I tried all of these methods but none of them worked as well for me as using a simple combination of tilting and syringe. Benefits of using the surrigne are that you can apply the emulsion slowly wherever you have a blank spot & you can just suck back in any bubbles that are often formed. It gives you much greater control than any of the other methods. Of Course you need to make sure they are clean of any contaminants before you start.
GET THE EMULSION READY
When the emulsion has melted take a small amount of it out of the tank with a syringe (maximum intake of mine is 5ml which is enough to coat a few glass plates). Squeeze out the emulsion in a small beaker which is sitting in a hot bath (I just put some warm water in a bit bigger beaker). This way emulsions remain liquid throughout the process.
COATING THE GLASS
- Get the cleaned glass plates ready
- Take around 2ml of the emulsion in the syringe and start coating the glass. The way you hold the plate is very important…
How to hold the plate?
Support it from the bottom on your fingers which allows you to tilt the plate and move the emulsion from one edge to the other
- Start applying the emulsion on the glass plate. I usually start in one of the cornes and then move over the whole plate. Make sure that everything is warm enough or emulsion won’t collaborate!
- While moving the emulsion around you can help yourself with the syringe filling in the blind spots.
- Once the whole plate is coated you must get rid of the excess so just tilt the plate on one of the edges and pour the excess back into the beaker. I usually drain off a few drops (not too much or the negative image will be too thin!). After you finish just wipe the back with a piece of paper so the drop that escapes doesn’t stick everywhere and contaminate everything.
HARDENING THE EMULSION
Place the plate on a totally flat and level surface for a few minutes for the gelatine to harden a bit. For this purpose I use a marble slab. Why? Because it is totally flat and usually much cooler than the surroundings which makes the gelatine to harden faster.
In the meantime you can coat other plates 😉
DRYING THE PLATES TO GET DRY-PLATES & STORAGE
After the emulsion has hardened plates can be stored in a light tight drying cabinet or even left on the counter if you have a double door in your darkroom. For this purpose I have built myself a special light tight drying box with a ventilator that can hold up to 5 8x10cm glass plates.

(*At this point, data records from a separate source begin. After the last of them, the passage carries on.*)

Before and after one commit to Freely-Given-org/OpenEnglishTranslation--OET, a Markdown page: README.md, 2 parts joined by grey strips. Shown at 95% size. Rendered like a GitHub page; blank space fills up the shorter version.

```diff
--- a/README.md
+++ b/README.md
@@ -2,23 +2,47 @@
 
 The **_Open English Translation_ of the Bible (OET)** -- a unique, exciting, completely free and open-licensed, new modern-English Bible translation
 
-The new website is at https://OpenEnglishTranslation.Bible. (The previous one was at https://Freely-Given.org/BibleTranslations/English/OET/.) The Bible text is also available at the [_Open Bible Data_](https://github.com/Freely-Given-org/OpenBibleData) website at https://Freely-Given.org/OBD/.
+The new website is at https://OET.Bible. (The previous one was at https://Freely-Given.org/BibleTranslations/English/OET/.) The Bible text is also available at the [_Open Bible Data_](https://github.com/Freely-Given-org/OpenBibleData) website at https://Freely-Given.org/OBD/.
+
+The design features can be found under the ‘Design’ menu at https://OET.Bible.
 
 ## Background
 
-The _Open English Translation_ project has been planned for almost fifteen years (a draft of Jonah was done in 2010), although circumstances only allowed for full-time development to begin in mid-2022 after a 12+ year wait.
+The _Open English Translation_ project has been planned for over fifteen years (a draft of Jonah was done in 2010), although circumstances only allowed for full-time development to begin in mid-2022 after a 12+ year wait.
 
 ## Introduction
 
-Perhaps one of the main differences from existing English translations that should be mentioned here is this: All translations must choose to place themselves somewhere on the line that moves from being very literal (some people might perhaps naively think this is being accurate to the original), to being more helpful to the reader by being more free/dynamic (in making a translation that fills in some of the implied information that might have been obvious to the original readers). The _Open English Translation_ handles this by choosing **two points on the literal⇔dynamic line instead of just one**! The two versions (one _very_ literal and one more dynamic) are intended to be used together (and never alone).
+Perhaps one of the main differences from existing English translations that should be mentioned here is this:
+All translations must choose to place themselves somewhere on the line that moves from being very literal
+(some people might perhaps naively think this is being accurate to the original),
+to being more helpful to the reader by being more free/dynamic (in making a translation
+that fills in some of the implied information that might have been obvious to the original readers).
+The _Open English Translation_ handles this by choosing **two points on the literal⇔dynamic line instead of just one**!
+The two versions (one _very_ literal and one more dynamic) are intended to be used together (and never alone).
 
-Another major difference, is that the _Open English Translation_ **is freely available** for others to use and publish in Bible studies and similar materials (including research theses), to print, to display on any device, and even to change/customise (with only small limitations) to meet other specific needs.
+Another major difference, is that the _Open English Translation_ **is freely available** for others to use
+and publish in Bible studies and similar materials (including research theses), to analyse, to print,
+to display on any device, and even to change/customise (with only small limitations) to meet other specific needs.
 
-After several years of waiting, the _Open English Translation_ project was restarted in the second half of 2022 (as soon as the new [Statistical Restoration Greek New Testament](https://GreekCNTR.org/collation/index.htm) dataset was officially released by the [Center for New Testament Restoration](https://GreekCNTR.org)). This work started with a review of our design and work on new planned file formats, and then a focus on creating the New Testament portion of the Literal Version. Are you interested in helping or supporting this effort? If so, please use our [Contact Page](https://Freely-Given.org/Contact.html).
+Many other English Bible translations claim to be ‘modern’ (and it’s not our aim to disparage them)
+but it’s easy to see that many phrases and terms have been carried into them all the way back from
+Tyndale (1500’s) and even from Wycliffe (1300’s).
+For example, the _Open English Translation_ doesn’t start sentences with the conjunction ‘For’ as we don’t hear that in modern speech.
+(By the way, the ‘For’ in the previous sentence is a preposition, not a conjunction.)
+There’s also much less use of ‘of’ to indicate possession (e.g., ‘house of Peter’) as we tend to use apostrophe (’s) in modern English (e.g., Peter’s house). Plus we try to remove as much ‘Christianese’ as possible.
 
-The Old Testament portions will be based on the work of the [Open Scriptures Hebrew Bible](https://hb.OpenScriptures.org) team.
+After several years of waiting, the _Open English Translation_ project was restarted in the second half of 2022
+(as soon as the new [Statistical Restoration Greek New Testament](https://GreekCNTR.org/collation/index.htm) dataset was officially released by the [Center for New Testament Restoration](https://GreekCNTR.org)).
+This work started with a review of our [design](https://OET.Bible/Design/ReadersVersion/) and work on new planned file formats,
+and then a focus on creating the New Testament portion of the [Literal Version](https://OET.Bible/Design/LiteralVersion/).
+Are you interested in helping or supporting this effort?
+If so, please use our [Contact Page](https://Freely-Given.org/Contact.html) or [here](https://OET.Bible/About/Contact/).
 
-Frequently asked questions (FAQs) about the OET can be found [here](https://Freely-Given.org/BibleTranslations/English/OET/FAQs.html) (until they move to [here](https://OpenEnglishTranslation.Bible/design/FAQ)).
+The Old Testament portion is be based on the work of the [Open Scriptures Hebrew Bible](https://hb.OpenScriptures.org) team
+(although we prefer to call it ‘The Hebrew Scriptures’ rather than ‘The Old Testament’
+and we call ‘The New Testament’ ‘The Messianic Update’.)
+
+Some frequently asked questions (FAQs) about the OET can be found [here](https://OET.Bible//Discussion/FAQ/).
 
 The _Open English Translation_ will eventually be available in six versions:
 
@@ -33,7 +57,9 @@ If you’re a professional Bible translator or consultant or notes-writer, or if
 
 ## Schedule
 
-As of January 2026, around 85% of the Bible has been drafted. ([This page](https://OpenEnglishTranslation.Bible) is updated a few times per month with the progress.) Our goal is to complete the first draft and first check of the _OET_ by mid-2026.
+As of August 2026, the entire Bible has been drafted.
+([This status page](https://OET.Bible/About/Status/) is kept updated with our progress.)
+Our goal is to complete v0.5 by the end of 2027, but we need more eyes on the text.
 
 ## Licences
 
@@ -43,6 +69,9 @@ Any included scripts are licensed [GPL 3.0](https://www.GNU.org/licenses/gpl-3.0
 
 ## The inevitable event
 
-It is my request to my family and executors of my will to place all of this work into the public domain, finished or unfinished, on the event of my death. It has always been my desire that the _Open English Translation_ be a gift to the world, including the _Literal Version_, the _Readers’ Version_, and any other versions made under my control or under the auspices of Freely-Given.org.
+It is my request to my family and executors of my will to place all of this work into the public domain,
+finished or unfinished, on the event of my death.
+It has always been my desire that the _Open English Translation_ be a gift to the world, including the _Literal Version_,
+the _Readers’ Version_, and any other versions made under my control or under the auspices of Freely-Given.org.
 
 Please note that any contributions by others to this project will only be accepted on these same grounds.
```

This way I can turn the light back on while they dry. Ideally plates should be left drying for 24h. Next day dry plates are ready to store. Turn the Safelights back ON, open the box / cabinet and take the plates out. I store them in black lightsafe bags that I got from used papers & films. Before putting them in each of them is wrapped in an acid free waxed paper that prevents sticking.